This feature is an outcome of infoDev, a multi-donor program administered by the World Bank Group, with a focus on entrepreneurs in developing economies. This piece was originally published on March 12, 2018.
In Breadnut Hill, St. Ann, Jamaica, near the famous Dunn’s River Falls, the eco-farm and lodge Durga’s Den sits right in front of one of the most breathtaking views of the Caribbean Sea. The farm is growing in popularity by attracting visitors and volunteers from all over the world looking for a nature-immersive, hands-on learning vacation.
Founded 10 years ago by Lise Charron and her husband Michael Alexander, the eco-lodge was developed applying permaculture principles to be fully self-sufficient.
“It is a demonstrative and experimental site where international volunteers are welcome to share their knowledge of resilience with the help of regenerative agriculture, permaculture, and appropriate technology,” said Charron. “We teach through example, living the experience and sharing that knowledge through workshops.”
Durga’s Den is a five-acre farm where people can test and refine eco-friendly solutions to the most pressing problems of water and soil protection, retention, and regeneration.
“We aim at creating abundance by finding and demonstrating how permaculture and regenerative agriculture techniques can help to deal with critical limiting factors, such as water and soil scarcity and climate change conditions,” said Charron.
The techniques showcased at Durga’s Den include harvesting rainwater, recycling gray water, and composting organic matter. Thanks to its green mission, the farm was nominated in the 2016 Regeneration International’s project competition.
“We researched together on different systems for shelter, food, water, and sanitation,” Charron said. “We came up with prototypes, tested on site, and demonstrated them.”
Durga’s Den uses solar energy to power the farm’s operations, and the cottages have been designed as eco-friendly buildings, with green roofs, natural plaster and paints, and ecological toilets. Volunteers and visitors alike are encouraged to try a more natural and healthy living that includes rainwater showers, organic food, hikes, yoga, and meditation practices.
In addition to the lodge, the farm is producing green products, such as organic food, body care lotions, and an eco-friendly composting toilet called “Way 2 Go,” now commercialized across the island.
Durga’s Den has very little competition. Way 2 Go is a unique product that has no local competitors, only systems imported from abroad. In the agro-ecotourism sector, the lodge operates in a niche market where currently there is also little local competition.
Charron and Alexander promote their accommodations through the company’s website and Airbnb. They also use WWOOF and HelpX, which link organic farms with volunteers who want to help for a period of time. “In exchange for free accommodation they give some of their time to help on the farm and use their time off (four hours per day and weekends) to relax on the hill or explore the island,” she added.
“We first learned about the Caribbean Climate Innovation Centre at a Cuso meeting in Kingston, where we did a presentation of our agro forestry workshops,” said Charron. “We were encouraged to look at the website and filled in the entry form.”
The rest is history. “We have done the prototype for our Way 2 Go sanitation system, tested it, and started sale and distribution,” Charron said. “With the help of CCIC, we are looking for support in setting up the financial aspect, control, budget and accounting decisions.
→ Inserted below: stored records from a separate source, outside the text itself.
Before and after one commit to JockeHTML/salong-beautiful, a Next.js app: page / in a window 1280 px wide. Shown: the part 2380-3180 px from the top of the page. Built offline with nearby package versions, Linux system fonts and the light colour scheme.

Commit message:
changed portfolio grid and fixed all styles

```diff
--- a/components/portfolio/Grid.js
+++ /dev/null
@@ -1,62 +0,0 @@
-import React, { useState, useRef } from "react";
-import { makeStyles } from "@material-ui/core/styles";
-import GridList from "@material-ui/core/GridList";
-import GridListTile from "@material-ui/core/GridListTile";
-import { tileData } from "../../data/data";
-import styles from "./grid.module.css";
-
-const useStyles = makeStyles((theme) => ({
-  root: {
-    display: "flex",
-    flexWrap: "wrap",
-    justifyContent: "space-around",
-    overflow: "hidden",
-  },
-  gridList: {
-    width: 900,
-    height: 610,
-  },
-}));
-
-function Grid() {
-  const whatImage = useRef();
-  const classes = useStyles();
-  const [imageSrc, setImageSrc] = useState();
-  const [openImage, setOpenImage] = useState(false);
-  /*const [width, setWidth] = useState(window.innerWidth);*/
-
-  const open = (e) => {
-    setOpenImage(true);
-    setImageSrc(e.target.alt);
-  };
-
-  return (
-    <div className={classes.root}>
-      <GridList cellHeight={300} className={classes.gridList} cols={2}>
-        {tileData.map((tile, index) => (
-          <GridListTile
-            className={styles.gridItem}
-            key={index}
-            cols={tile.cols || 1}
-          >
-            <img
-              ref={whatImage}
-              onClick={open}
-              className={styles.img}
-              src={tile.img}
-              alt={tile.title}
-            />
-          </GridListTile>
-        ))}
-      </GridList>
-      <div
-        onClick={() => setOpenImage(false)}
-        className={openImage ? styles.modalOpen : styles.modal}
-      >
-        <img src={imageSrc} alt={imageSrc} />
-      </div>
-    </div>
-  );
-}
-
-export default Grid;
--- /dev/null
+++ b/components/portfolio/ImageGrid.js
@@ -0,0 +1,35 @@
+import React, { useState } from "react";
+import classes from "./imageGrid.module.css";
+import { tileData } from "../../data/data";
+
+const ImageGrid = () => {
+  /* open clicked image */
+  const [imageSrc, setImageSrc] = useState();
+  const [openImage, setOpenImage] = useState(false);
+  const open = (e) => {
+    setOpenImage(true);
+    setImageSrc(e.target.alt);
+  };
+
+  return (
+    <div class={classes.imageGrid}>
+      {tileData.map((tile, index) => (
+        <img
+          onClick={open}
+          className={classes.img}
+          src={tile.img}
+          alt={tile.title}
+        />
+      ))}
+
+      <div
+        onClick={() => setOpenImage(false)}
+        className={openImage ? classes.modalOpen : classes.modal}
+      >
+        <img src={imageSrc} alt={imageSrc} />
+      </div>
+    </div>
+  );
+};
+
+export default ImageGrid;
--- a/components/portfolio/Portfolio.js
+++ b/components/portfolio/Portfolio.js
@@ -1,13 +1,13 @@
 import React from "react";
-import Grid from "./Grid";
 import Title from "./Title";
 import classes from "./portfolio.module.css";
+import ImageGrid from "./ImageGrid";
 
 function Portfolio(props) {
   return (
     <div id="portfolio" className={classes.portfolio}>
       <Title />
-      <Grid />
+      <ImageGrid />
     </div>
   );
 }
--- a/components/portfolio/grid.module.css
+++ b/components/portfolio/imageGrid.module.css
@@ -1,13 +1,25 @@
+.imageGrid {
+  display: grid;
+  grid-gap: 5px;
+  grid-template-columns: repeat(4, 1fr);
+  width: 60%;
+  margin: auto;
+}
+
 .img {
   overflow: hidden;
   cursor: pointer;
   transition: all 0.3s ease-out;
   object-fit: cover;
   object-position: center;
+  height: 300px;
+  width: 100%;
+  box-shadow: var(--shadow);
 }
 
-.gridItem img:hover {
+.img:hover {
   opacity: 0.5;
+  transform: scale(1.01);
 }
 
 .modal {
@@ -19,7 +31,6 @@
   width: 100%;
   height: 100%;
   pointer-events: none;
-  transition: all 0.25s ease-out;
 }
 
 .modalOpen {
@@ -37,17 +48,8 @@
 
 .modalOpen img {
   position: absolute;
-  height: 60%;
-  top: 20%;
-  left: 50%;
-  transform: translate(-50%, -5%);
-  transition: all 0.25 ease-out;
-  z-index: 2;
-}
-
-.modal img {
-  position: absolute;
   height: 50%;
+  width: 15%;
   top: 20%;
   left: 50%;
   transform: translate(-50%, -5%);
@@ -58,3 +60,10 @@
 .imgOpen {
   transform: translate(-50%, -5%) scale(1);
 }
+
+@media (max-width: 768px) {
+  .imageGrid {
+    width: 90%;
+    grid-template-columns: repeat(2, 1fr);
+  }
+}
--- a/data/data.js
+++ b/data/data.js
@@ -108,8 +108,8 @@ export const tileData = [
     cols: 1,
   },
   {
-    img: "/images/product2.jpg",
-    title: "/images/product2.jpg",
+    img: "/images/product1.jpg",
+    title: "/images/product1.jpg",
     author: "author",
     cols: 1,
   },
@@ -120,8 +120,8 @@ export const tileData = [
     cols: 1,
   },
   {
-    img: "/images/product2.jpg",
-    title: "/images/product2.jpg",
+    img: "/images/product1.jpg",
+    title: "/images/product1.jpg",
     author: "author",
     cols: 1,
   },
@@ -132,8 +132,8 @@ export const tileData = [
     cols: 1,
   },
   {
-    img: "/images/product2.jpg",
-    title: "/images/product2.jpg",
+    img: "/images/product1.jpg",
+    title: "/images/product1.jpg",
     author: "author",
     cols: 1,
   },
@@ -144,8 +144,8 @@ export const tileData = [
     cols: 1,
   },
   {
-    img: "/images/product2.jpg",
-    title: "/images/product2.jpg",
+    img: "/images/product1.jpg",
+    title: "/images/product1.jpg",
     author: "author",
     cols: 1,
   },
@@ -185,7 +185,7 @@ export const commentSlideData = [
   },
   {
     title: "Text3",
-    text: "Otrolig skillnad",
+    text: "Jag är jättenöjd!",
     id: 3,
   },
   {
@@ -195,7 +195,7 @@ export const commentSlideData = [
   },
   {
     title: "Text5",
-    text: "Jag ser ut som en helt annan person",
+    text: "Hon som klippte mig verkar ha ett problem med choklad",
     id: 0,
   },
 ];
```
I am sure the best is to come. We are looking forward to it.”
Charron had some valuable advice for aspiring entrepreneurs: “Find your passion, something you believe in. It does not have to be glamorous, but rather something you are convinced of.”